From the abstract of “Phototactic guidance of a tissue-engineered soft-robotic ray”, published in Science Vol. 353, Issue 6295:
Inspired by the relatively simple morphological blueprint provided by batoid fish such as stingrays and skates, we created a biohybrid system that enables an artificial animal—a tissue-engineered ray—to swim and phototactically follow a light cue. By patterning dissociated rat cardiomyocytes on an elastomeric body enclosing a microfabricated gold skeleton, we replicated fish morphology at scale and captured basic fin deflection patterns of batoid fish. Optogenetics allows for phototactic guidance, steering, and turning maneuvers. Optical stimulation induced sequential muscle activation via serpentine-patterned muscle circuits, leading to coordinated undulatory swimming. The speed and direction of the ray was controlled by modulating light frequency and by independently eliciting right and left fins, allowing the biohybrid machine to maneuver through an obstacle course.
From the article published on Popular Science:
The stingray bot is composed of four sequential layers of material. The top layer is a 3D body of a silicone material—”the same thing as the outer coating of a breast implant,” says Parker—that’s been cast in a titanium mold. This flexible, bendy body holds the other materials together.
The second layer down is a simple gold skeleton. “The skeleton’s there because we needed some recoil, so that the pectoral fins bounce back to their original positions” once they’re done undulating, Parker says. Why gold? The team found the material had just the right stiffness and flexibility to bend and bounce, “and it’s really easy to work with,” he says.

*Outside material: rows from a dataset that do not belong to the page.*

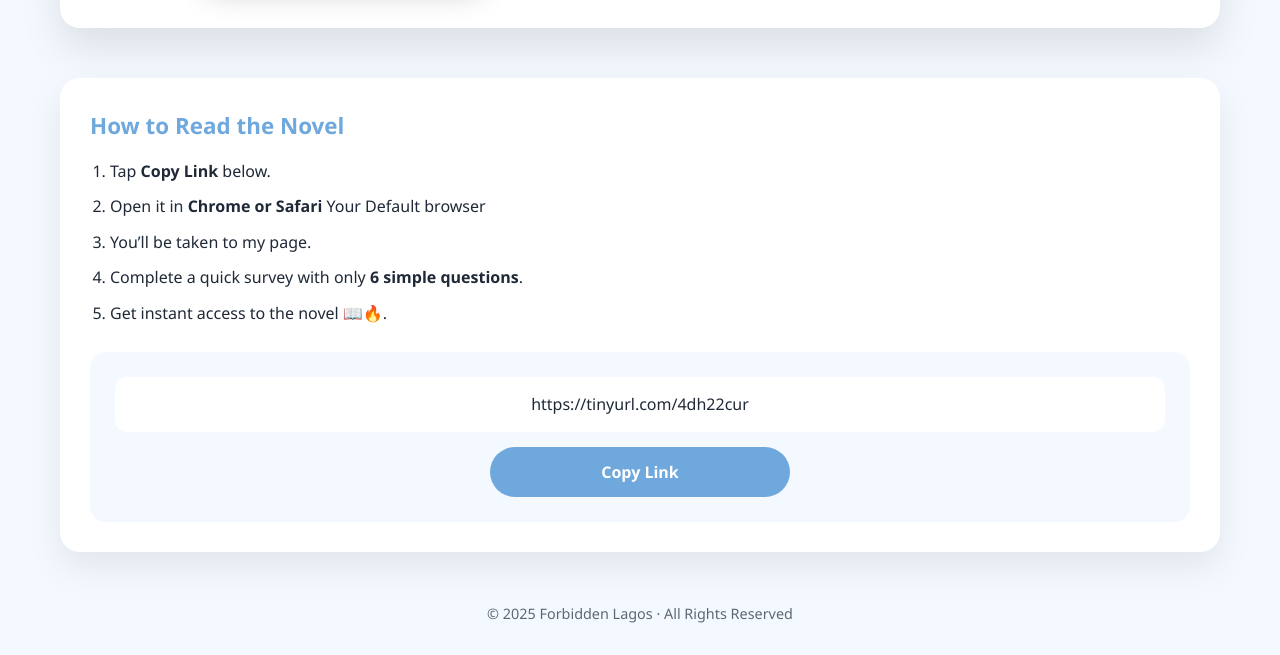
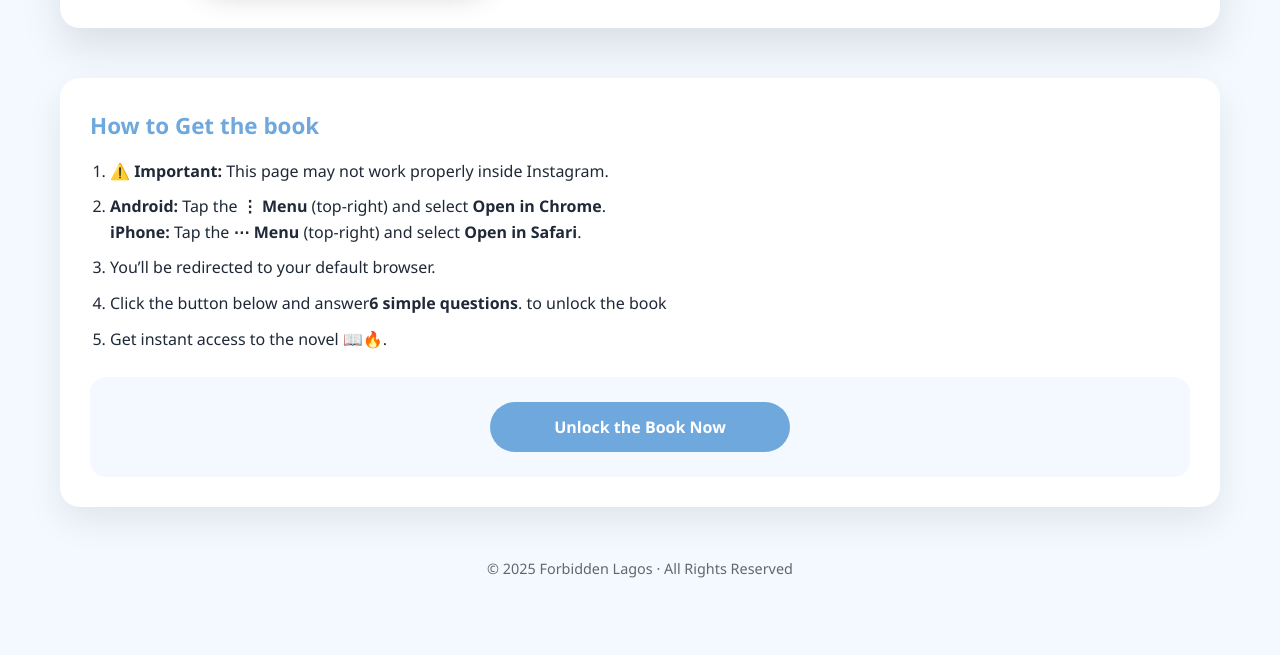
Before and after one commit to ddideo34-hue/lekki, a plain HTML site: page index.html in a window 1280 px wide. Shown: the part 991-1646 px from the top of the page. After the commit the page ends 1601 px from the top, so only its background shows below. Drawn offline with Linux system fonts and the light colour scheme.

Commit message:
Update index.html

```diff
--- a/index.html
+++ b/index.html
@@ -191,7 +191,7 @@ footer{
 <!-- HERO -->
 <header class="hero">
   <div>
-    <h1>Forbidden Lagos</h1>
+    <h1>Forbidden in lekki</h1>
     <p>A dangerous love. A forbidden desire. One choice that could destroy everything.</p>
   </div>
 </header>
@@ -229,21 +229,25 @@ footer{
 
   <!-- INSTRUCTIONS -->
   <section class="instructions">
-    <h3>How to Read the Novel</h3>
+    <h3>How to Get the book</h3>
     <ol>
-      <li>Tap <strong>Copy Link</strong> below.</li>
-      <li>Open it in <strong>Chrome or Safari</strong> Your Default browser</li>
-      <li>You’ll be taken to my page.</li>
-      <li>Complete a quick survey with only <strong>6 simple questions</strong>.</li>
+      <li><strong>⚠️ Important:</strong> This page may not work properly inside Instagram.</li>
+
+      <li>
+      <strong>Android:</strong> Tap the <strong>⋮ Menu</strong> (top-right) and select <strong>Open in Chrome</strong>.<br>
+      <strong>iPhone:</strong> Tap the <strong>⋯ Menu</strong> (top-right) and select <strong>Open in Safari</strong>.
+      </li>
+
+      <li>You’ll be redirected to your default browser.</li>
+
+      <li>Click the button below and answer<strong>6 simple questions</strong>. to unlock the book</li>
+
       <li>Get instant access to the novel 📖🔥.</li>
+
+
     </ol>
-
     <div class="copy-section">
-      <div id="link" class="link-box">
-        https://tinyurl.com/4dh22cur
-      </div>
-      <button onclick="copyLink()">Copy Link</button>
-      <div id="copied" class="copied">✔ Link copied</div>
+      <a href="https://tinyurl.com/4dh22cur"><button >Unlock the Book Now</button></a>
     </div>
   </section>
 
```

The third layer down is another hyper-thin layer of silicone. This prevents the heart muscle from having direct contact with the gold, but also plays another huge role. Along with that top 3D layer, the silicone is cast with just the right small-scale patterns so that the next layer, the rat cells, “grow with the exact muscular architecture we want,” says Parker. “With the right geometric design, we can guide these cells to form the tissue we want.”